Modification records
---*---

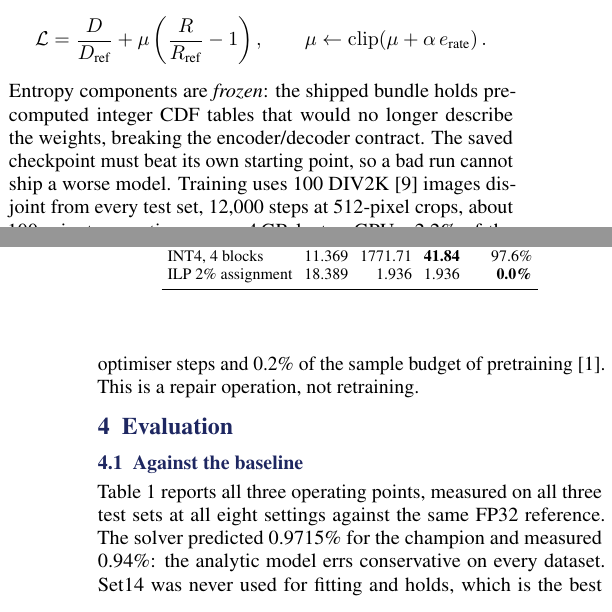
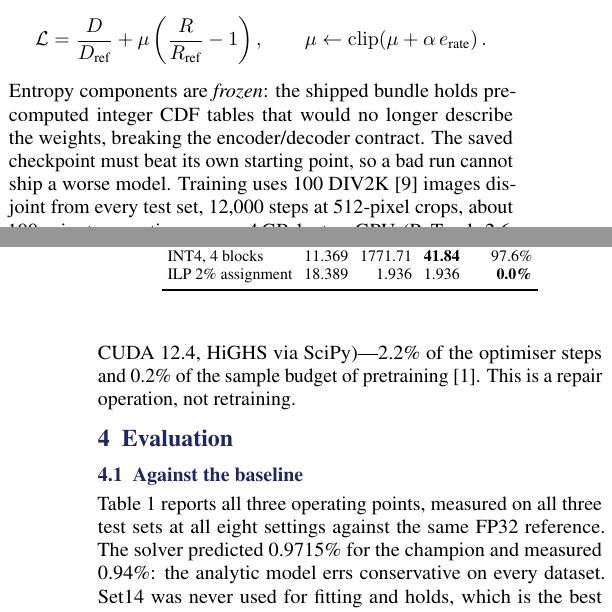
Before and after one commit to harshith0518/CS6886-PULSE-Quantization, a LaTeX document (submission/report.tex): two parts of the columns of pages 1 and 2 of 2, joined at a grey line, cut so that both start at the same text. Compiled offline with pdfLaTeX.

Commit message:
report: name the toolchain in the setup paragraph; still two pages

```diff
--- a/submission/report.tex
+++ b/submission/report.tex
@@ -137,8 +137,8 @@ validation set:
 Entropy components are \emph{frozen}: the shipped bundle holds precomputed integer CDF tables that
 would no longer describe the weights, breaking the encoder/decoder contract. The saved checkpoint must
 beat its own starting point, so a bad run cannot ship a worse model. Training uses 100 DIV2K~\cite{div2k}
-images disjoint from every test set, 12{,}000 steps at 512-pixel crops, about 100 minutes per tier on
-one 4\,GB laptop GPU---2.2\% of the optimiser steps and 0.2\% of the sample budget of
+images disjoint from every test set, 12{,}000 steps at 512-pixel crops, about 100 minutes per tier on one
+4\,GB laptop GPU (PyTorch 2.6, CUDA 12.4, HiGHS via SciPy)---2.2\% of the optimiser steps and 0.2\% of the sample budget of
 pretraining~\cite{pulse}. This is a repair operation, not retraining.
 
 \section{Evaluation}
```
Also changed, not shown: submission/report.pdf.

---*---

• **PROBLEM TO SOLVE**
Omit the pictures, then give all the lines above again exactly.

• **ANSWER FOR THIS EXERCISE**
Before and after one commit to harshith0518/CS6886-PULSE-Quantization, a LaTeX document (submission/report.tex): two parts of the columns of pages 1 and 2 of 2, joined at a grey line, cut so that both start at the same text. Compiled offline with pdfLaTeX.

Commit message:
report: name the toolchain in the setup paragraph; still two pages

```diff
--- a/submission/report.tex
+++ b/submission/report.tex
@@ -137,8 +137,8 @@ validation set:
 Entropy components are \emph{frozen}: the shipped bundle holds precomputed integer CDF tables that
 would no longer describe the weights, breaking the encoder/decoder contract. The saved checkpoint must
 beat its own starting point, so a bad run cannot ship a worse model. Training uses 100 DIV2K~\cite{div2k}
-images disjoint from every test set, 12{,}000 steps at 512-pixel crops, about 100 minutes per tier on
-one 4\,GB laptop GPU---2.2\% of the optimiser steps and 0.2\% of the sample budget of
+images disjoint from every test set, 12{,}000 steps at 512-pixel crops, about 100 minutes per tier on one
+4\,GB laptop GPU (PyTorch 2.6, CUDA 12.4, HiGHS via SciPy)---2.2\% of the optimiser steps and 0.2\% of the sample budget of
 pretraining~\cite{pulse}. This is a repair operation, not retraining.
 
 \section{Evaluation}
```
Also changed, not shown: submission/report.pdf.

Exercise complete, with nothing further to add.